They’re the three mascot musketeers, a trio of baseball-loving 20-somethings who go home every night from Cashman Field thankful for the powers of Febreze to knock down the pungent smell of sweat.
Of all the entertainment gigs in Sin City, donning a 25-pound costume to play an alien mascot for the Las Vegas 51s baseball team in 100-degree heat is not the most lucrative pursuit at 75 bucks per game.
But for the three amigos who play Cosmo at 51s games, it’s all about drawing a smile from the kid who wants a high-five or a hearty chortle from the older fan who gets a rubdown on his bald pate.
Your 51s mascot line-up: First-stringer Dusty Erickson, 25, of Henderson, who works pest control by day and plays Cosmo for 36 of the 51s’ 72 home games. He alternates with second-string Stephen White, 22, of Las Vegas, a Wells Fargo bank teller who is Cosmo for 30 games. Then, there’s third-stringer Jay Basile, 24, of Henderson, a personal banker for US Bank who suits up a half-dozen times a season.
Erickson is the tallest at 6 feet 3 inches, with a super-close buzz cut. White is about 6 feet tall with a faux mohawk. And Basile stands 5 feet 9 inches with classic banker hair.
“The season ticket-holders can tell when it’s the short Cosmo,” Erickson quipped.
They’re three very different looking guys playing one very funky-looking alien, a mascot who reminds people of the Jar Jar Binks character from Star Wars, or a “giant lobster with floppy ears,” as one pint-sized little girl said at a recent 51s game.

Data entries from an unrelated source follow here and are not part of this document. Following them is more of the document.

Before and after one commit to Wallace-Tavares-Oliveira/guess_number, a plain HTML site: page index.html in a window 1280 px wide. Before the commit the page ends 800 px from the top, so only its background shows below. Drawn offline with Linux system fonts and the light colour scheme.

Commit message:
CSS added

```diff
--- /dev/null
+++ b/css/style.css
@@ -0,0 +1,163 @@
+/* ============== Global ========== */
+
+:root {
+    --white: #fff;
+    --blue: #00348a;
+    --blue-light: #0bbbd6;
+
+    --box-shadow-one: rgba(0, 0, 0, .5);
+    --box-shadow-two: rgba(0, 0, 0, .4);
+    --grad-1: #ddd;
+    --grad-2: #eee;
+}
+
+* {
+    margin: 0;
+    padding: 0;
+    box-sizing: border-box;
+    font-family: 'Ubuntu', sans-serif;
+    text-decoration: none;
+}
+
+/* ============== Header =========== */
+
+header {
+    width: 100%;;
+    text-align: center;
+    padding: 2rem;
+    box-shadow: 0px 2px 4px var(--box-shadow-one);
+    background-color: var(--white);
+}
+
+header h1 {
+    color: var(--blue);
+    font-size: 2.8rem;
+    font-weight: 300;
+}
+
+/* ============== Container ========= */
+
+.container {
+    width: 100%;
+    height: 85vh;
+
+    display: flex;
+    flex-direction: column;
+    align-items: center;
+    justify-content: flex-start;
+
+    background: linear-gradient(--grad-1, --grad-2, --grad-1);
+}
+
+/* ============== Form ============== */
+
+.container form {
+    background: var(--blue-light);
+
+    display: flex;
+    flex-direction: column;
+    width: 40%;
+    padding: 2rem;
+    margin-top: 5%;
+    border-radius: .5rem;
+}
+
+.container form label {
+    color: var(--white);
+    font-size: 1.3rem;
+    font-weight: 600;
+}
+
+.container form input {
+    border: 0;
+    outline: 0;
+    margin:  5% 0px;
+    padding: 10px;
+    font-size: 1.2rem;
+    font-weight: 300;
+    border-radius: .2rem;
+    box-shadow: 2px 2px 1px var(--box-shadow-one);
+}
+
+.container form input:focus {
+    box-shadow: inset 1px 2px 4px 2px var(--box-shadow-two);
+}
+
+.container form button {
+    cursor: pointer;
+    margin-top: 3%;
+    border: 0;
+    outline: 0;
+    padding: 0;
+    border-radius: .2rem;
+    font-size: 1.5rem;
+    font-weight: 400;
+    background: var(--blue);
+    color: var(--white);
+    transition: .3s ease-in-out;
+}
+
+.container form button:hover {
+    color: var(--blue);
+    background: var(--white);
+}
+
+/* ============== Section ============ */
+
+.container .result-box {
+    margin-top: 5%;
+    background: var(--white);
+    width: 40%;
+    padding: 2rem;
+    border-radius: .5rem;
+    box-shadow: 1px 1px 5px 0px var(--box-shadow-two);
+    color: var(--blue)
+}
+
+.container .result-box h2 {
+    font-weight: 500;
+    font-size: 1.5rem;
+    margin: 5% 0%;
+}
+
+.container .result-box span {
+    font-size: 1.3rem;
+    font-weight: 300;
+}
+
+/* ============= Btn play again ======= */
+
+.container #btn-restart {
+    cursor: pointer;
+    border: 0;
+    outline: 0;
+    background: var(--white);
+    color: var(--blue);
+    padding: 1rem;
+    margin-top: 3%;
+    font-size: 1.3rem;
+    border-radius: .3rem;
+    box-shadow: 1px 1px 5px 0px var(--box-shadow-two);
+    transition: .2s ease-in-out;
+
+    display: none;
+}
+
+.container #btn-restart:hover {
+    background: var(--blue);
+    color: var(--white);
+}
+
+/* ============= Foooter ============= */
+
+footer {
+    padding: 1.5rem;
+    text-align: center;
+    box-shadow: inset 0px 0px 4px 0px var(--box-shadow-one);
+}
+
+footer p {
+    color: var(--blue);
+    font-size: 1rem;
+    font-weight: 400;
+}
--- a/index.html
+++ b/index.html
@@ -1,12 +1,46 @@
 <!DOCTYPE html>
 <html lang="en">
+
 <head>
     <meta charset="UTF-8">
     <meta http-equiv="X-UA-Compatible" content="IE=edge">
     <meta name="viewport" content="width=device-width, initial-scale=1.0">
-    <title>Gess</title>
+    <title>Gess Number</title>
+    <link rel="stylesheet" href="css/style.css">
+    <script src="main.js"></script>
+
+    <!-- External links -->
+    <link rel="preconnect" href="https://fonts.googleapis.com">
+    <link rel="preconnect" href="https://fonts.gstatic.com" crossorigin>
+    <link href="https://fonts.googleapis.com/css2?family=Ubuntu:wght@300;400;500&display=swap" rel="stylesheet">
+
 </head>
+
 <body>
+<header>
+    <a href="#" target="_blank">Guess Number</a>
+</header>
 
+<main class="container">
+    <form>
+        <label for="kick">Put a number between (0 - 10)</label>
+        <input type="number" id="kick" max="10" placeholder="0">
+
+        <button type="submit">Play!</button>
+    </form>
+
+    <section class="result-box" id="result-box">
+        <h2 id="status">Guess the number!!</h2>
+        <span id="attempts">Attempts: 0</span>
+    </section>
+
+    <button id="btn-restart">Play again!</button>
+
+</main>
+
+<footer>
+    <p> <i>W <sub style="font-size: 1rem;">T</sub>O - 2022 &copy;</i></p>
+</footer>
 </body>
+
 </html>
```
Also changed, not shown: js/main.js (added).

“Cosmo? He goofs around. He’s a prankster. He does what he wants, when he wants, where he wants because he’s the mascot,” Erickson said. “That’s the fun part. But he also has a gentler side. He has a good time taking pictures with kids, bringing joy to kids. Most kids smile.”
Indeed, Cosmo relishes goofing on the older fans. He’ll take their food from someone or sometimes massage the top of a hairless head.
“It’s fun messing with fans, players and umpires,” White said.
White, the only unmarried guy of the trio, said Cosmo also likes the ladies.
“It’s not cheating if it’s mascot sex,” he intones.
White did say that Cosmo draws the line at autographing breasts, an occasional request.
“We’re not allowed to sign skin, so no boobies,” he said.
But sometimes fans are not so loving toward Cosmo. The big puffy alien creature has been punched, kicked, speared, elbowed, tackled and dropkicked through the years, they said.
The current Cosmo outfit is only its second season, but Las Vegas’ furnace-blast summers take their toll.
The threesome employ healthy doses of Febreze to mitigate the costume’s powerful sweaty odors as well as an airing out an dry with a box fan.
At the end of each homestand the Cosmo gear gets dry-cleaned.
“We have to fumigate the costume after every homestand,” noted Don Logan, 51s executive vice president.
Mascots have a proud history in professional baseball with luminaries such as the San Diego Chicken, the Phillie Phanatic and Mr. Met. But the three guys playing Cosmo don’t aspire to the Big Leagues.
Basile is happy to stay in banking.
Erickson wants to pursue a police, fire or EMS career, while White is interested in law enforcement or corrections work, but wouldn’t say no to the right offer.
“If some Major League team offered me a mascot job for $100,000, I’d take it,” White said.
That won’t happen any time soon. Mascot jobs in The Show are hard to get and extremely competitive, said John Routh, a South Florida resident who played the Billy the Marlin mascot for the Miami Marlins from 1993-2002.
And the game is constantly changing. Routh said he’s noticed a mascot trend in Major League Baseball where the characters are spending less time on the playing field pulling off entertaining shticks in favor of visiting with fans in the stands.
“They’ve gotten away from mascot entertainment. Sadly, it has gone away,” said Routh, the executive director for the University of Miami Sports Hall of Fame.
Mascot life is different in the minors because the characters are usually played by part-time employees or full-time workers who play the mascot on the side, said Jason Franke, assistant general manager for sales and marketing for the Nashville Sounds of the Pacific Coast League.
Franke, who worked as the Elvee mascot from 1994-96 when the 51s were known as the Las Vegas Stars, said it’s unusual that three people would share mascot duties.
But the mascot-by-committee works well for the 51s because Erickson, White and Basile are content with their Cosmo work hours and get along well. The threesome also play Cosmo at off-stadium venues such as the Denny’s restaurant on Fremont Street, the Christmas Parade in Boulder City and Fourth of July activities in Summerlin.
“It’s a fun job. You come here, blow off steam after a day’s work,” White said. “And the pay gives us gas money.”
Contact reporter Alan Snel at firstname.lastname@example.org or 702-387-5273.